--- START ---
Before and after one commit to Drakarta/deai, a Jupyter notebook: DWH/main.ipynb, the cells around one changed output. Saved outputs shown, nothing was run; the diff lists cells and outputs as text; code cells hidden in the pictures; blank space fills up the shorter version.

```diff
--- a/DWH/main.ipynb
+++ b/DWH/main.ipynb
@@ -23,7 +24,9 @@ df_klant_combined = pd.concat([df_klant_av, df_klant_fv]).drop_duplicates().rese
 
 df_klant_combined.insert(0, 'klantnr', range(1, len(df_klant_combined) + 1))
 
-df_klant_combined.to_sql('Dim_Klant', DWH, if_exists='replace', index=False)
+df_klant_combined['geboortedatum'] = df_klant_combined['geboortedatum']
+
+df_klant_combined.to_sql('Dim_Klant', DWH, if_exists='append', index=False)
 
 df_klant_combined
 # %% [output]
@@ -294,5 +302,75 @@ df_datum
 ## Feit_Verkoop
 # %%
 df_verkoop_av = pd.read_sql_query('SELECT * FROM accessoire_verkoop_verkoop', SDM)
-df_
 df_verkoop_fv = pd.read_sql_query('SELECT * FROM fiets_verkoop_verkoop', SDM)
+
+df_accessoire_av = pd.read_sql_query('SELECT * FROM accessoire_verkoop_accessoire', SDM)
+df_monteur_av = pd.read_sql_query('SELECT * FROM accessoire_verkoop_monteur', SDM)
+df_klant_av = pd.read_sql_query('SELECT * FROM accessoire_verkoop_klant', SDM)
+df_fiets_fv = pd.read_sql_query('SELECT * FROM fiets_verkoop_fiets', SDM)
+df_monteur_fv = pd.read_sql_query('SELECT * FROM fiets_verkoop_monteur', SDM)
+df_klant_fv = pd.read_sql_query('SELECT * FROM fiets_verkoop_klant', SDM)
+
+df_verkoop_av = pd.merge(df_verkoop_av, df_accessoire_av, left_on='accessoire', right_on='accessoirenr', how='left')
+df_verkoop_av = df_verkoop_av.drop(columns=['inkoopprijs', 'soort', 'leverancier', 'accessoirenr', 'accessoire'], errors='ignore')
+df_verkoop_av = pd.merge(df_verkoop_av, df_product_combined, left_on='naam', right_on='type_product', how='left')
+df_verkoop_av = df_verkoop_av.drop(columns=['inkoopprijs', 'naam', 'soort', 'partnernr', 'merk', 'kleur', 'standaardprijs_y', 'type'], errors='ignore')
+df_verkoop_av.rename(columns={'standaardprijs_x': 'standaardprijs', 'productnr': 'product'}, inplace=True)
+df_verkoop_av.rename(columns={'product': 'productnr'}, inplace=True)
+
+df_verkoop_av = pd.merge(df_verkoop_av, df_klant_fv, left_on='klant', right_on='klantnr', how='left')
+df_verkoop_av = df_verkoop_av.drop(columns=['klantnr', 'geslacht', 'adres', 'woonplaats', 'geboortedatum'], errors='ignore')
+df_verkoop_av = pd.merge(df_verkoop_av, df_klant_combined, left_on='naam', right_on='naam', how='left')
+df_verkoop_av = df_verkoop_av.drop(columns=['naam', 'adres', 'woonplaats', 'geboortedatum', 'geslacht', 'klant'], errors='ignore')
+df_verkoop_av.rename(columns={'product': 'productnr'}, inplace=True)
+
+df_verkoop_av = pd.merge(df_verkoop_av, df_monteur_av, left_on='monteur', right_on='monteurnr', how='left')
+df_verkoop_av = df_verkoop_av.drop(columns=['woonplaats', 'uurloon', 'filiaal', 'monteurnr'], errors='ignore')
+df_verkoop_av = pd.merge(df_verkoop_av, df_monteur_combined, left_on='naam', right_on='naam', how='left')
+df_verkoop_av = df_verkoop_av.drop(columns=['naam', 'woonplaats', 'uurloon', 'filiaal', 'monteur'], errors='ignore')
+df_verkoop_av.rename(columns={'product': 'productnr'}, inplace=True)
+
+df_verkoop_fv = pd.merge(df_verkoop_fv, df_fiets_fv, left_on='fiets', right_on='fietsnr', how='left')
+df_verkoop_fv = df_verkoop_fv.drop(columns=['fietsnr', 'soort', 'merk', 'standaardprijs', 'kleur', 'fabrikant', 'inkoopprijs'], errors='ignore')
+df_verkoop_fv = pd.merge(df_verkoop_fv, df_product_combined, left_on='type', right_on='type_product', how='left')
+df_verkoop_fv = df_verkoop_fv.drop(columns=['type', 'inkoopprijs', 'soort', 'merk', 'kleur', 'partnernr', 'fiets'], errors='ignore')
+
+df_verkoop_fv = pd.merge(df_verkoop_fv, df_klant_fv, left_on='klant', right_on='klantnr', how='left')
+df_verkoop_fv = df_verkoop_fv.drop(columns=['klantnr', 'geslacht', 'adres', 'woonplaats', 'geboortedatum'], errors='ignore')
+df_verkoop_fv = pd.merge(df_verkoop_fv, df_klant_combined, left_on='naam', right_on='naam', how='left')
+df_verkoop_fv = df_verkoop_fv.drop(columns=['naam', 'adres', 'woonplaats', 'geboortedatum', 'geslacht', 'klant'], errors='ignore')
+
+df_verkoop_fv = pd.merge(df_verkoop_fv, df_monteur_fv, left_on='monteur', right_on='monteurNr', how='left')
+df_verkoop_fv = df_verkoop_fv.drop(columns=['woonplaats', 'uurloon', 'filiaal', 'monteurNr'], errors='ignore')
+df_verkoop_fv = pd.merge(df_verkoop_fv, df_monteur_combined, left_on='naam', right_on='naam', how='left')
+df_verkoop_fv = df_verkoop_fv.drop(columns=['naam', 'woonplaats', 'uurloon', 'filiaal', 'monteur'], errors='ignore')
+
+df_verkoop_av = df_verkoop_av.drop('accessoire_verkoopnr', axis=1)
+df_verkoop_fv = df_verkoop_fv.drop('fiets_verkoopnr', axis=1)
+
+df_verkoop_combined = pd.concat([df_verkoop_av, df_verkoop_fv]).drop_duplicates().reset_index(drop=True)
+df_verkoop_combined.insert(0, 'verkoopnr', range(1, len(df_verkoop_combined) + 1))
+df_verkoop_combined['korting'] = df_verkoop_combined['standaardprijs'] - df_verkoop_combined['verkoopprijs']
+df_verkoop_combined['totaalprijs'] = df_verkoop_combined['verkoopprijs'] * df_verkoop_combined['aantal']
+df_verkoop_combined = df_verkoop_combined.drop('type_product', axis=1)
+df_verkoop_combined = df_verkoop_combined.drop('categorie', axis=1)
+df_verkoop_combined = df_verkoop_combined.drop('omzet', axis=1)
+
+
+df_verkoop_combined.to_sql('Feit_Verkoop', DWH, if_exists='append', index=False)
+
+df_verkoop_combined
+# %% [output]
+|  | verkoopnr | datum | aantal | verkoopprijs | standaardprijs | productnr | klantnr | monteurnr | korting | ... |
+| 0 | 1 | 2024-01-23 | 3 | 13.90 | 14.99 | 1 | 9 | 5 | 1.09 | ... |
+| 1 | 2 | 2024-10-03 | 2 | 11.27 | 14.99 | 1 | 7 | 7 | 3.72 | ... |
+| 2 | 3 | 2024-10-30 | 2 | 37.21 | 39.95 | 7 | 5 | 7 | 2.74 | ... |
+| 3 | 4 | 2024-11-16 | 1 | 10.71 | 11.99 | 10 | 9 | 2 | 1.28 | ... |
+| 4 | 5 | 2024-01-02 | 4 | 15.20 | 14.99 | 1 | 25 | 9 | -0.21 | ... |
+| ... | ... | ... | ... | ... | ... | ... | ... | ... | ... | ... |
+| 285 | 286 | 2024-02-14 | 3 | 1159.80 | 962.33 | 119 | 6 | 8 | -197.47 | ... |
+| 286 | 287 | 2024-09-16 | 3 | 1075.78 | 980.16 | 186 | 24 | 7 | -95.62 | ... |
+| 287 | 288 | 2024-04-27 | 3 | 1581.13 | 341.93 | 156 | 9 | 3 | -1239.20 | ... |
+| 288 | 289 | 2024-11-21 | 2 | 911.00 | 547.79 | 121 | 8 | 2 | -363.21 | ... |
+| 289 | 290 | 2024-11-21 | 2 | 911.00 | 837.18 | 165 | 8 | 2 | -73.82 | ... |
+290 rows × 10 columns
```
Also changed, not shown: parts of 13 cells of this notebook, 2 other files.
--- END ---
**ABOUT THIS TASK**: Within the material above, how many lines contain "axis"? Only the number should be given.

**SOLUTION TO THIS TASK**: 5